Set down the entries exactly as they appear, apart from the images, which stay out.

### DATA TO PROCESS

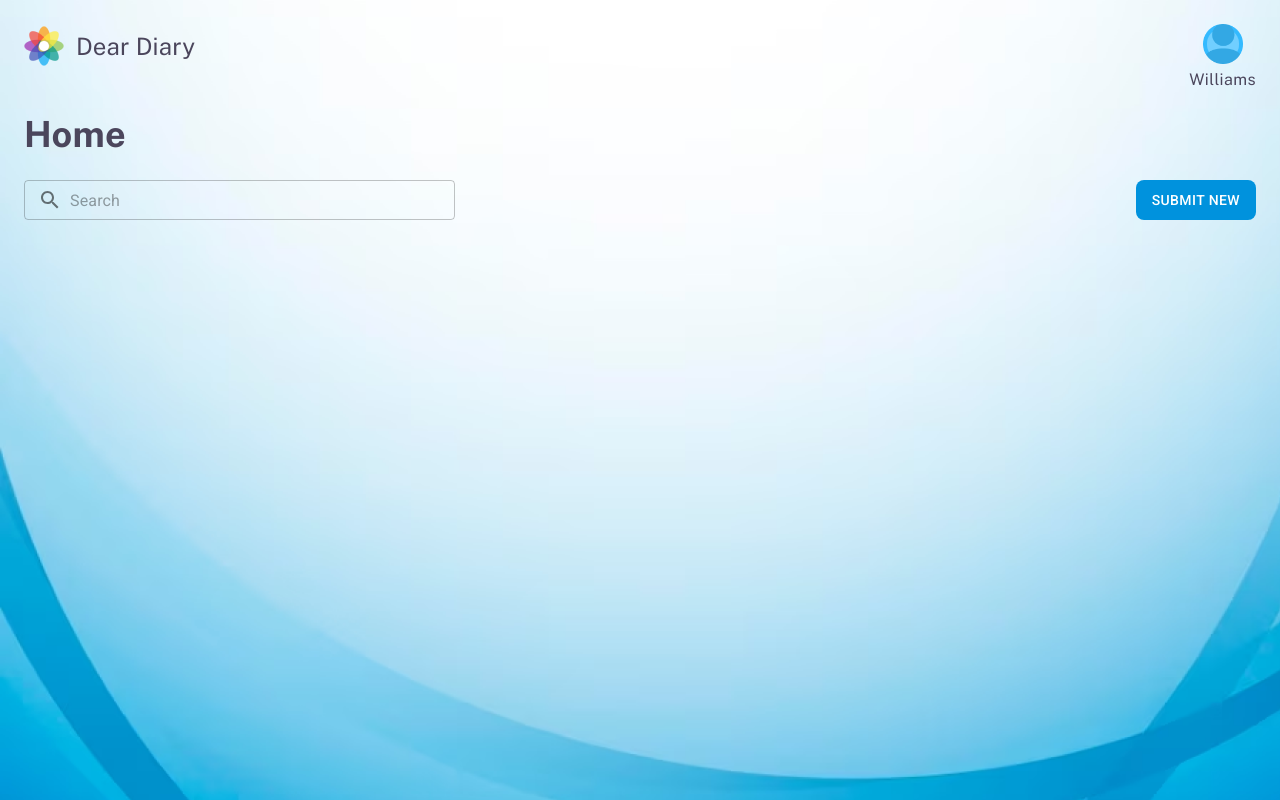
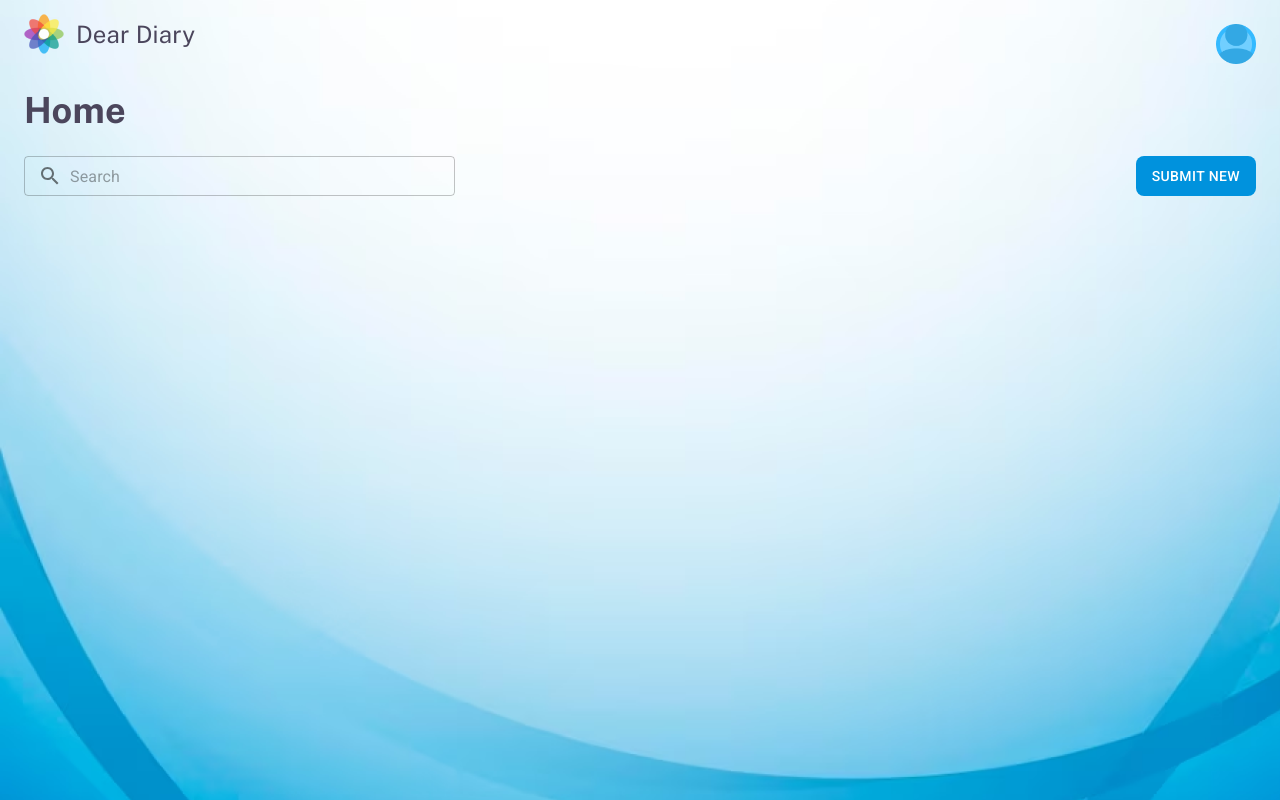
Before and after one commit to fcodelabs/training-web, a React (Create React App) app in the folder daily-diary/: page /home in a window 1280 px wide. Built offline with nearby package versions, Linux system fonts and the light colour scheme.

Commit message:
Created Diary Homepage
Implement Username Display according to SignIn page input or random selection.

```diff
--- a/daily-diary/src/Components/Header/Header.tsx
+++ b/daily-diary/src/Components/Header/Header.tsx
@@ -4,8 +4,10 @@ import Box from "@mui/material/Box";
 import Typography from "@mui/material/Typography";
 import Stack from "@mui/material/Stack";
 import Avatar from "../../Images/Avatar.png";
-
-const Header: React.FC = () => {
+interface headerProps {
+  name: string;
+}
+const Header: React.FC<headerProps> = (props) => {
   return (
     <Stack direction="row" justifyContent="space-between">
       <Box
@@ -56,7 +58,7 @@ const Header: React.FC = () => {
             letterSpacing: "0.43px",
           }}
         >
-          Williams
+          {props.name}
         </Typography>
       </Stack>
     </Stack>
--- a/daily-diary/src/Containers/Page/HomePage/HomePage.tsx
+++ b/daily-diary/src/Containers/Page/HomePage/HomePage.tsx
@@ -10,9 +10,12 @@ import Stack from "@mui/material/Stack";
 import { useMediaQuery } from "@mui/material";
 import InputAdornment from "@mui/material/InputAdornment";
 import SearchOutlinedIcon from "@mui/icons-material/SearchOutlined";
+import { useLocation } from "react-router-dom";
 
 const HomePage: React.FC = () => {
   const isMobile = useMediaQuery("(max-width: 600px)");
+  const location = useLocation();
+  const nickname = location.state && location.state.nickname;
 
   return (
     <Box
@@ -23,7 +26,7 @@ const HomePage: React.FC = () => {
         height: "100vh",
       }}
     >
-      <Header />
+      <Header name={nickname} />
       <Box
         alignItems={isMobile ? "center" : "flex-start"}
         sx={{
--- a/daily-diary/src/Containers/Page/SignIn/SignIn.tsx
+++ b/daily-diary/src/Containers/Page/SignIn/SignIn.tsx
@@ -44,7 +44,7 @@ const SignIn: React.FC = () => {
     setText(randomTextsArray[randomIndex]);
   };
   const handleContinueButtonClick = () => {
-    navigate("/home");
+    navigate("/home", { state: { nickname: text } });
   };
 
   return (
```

######

- **ANSWER**
Before and after one commit to fcodelabs/training-web, a React (Create React App) app in the folder daily-diary/: page /home in a window 1280 px wide. Built offline with nearby package versions, Linux system fonts and the light colour scheme.

Commit message:
Created Diary Homepage
Implement Username Display according to SignIn page input or random selection.

```diff
--- a/daily-diary/src/Components/Header/Header.tsx
+++ b/daily-diary/src/Components/Header/Header.tsx
@@ -4,8 +4,10 @@ import Box from "@mui/material/Box";
 import Typography from "@mui/material/Typography";
 import Stack from "@mui/material/Stack";
 import Avatar from "../../Images/Avatar.png";
-
-const Header: React.FC = () => {
+interface headerProps {
+  name: string;
+}
+const Header: React.FC<headerProps> = (props) => {
   return (
     <Stack direction="row" justifyContent="space-between">
       <Box
@@ -56,7 +58,7 @@ const Header: React.FC = () => {
             letterSpacing: "0.43px",
           }}
         >
-          Williams
+          {props.name}
         </Typography>
       </Stack>
     </Stack>
--- a/daily-diary/src/Containers/Page/HomePage/HomePage.tsx
+++ b/daily-diary/src/Containers/Page/HomePage/HomePage.tsx
@@ -10,9 +10,12 @@ import Stack from "@mui/material/Stack";
 import { useMediaQuery } from "@mui/material";
 import InputAdornment from "@mui/material/InputAdornment";
 import SearchOutlinedIcon from "@mui/icons-material/SearchOutlined";
+import { useLocation } from "react-router-dom";
 
 const HomePage: React.FC = () => {
   const isMobile = useMediaQuery("(max-width: 600px)");
+  const location = useLocation();
+  const nickname = location.state && location.state.nickname;
 
   return (
     <Box
@@ -23,7 +26,7 @@ const HomePage: React.FC = () => {
         height: "100vh",
       }}
     >
-      <Header />
+      <Header name={nickname} />
       <Box
         alignItems={isMobile ? "center" : "flex-start"}
         sx={{
--- a/daily-diary/src/Containers/Page/SignIn/SignIn.tsx
+++ b/daily-diary/src/Containers/Page/SignIn/SignIn.tsx
@@ -44,7 +44,7 @@ const SignIn: React.FC = () => {
     setText(randomTextsArray[randomIndex]);
   };
   const handleContinueButtonClick = () => {
-    navigate("/home");
+    navigate("/home", { state: { nickname: text } });
   };
 
   return (
```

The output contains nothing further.